START THE DATA

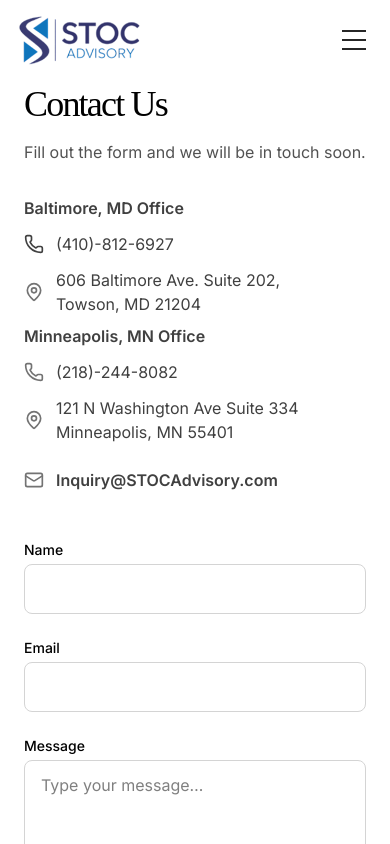
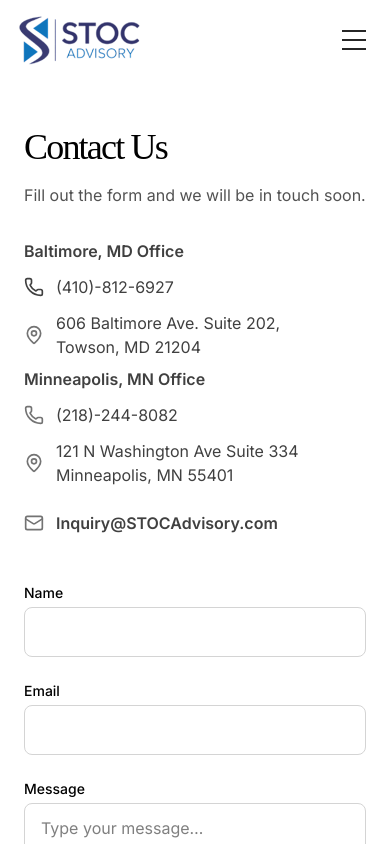
Before and after one commit to mhlauf1/stoc, a Next.js app: page /contact in a window 390 px wide. Shown: the top 844 px of the page. Built offline with nearby package versions, Linux system fonts and the light colour scheme.

Commit message:
fixing contact us mobile

```diff
--- a/src/app/contact/page.tsx
+++ b/src/app/contact/page.tsx
@@ -45,7 +45,7 @@
   };
 
   return (
-    <main className="max-w-5xl pt-[10vh]  mx-auto px-6 md:px-12 lg:px-32 py-16 md:py-24">
+    <main className="max-w-5xl pt-[15vh] md:pt-[10vh]  mx-auto px-6 md:px-12 lg:px-32 py-16 md:py-24">
       {/* Heading */}
       <h1 className="text-4xl md:text-5xl font-gambetta tracking-tighter mb-4">
         Contact Us
```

END THE DATA

| WORK ITEM |
The answer must be an exact copy of the records above, with the pictures left out.

| EXERCISE OUTPUT |
Before and after one commit to mhlauf1/stoc, a Next.js app: page /contact in a window 390 px wide. Shown: the top 844 px of the page. Built offline with nearby package versions, Linux system fonts and the light colour scheme.

Commit message:
fixing contact us mobile

```diff
--- a/src/app/contact/page.tsx
+++ b/src/app/contact/page.tsx
@@ -45,7 +45,7 @@
   };
 
   return (
-    <main className="max-w-5xl pt-[10vh]  mx-auto px-6 md:px-12 lg:px-32 py-16 md:py-24">
+    <main className="max-w-5xl pt-[15vh] md:pt-[10vh]  mx-auto px-6 md:px-12 lg:px-32 py-16 md:py-24">
       {/* Heading */}
       <h1 className="text-4xl md:text-5xl font-gambetta tracking-tighter mb-4">
         Contact Us
```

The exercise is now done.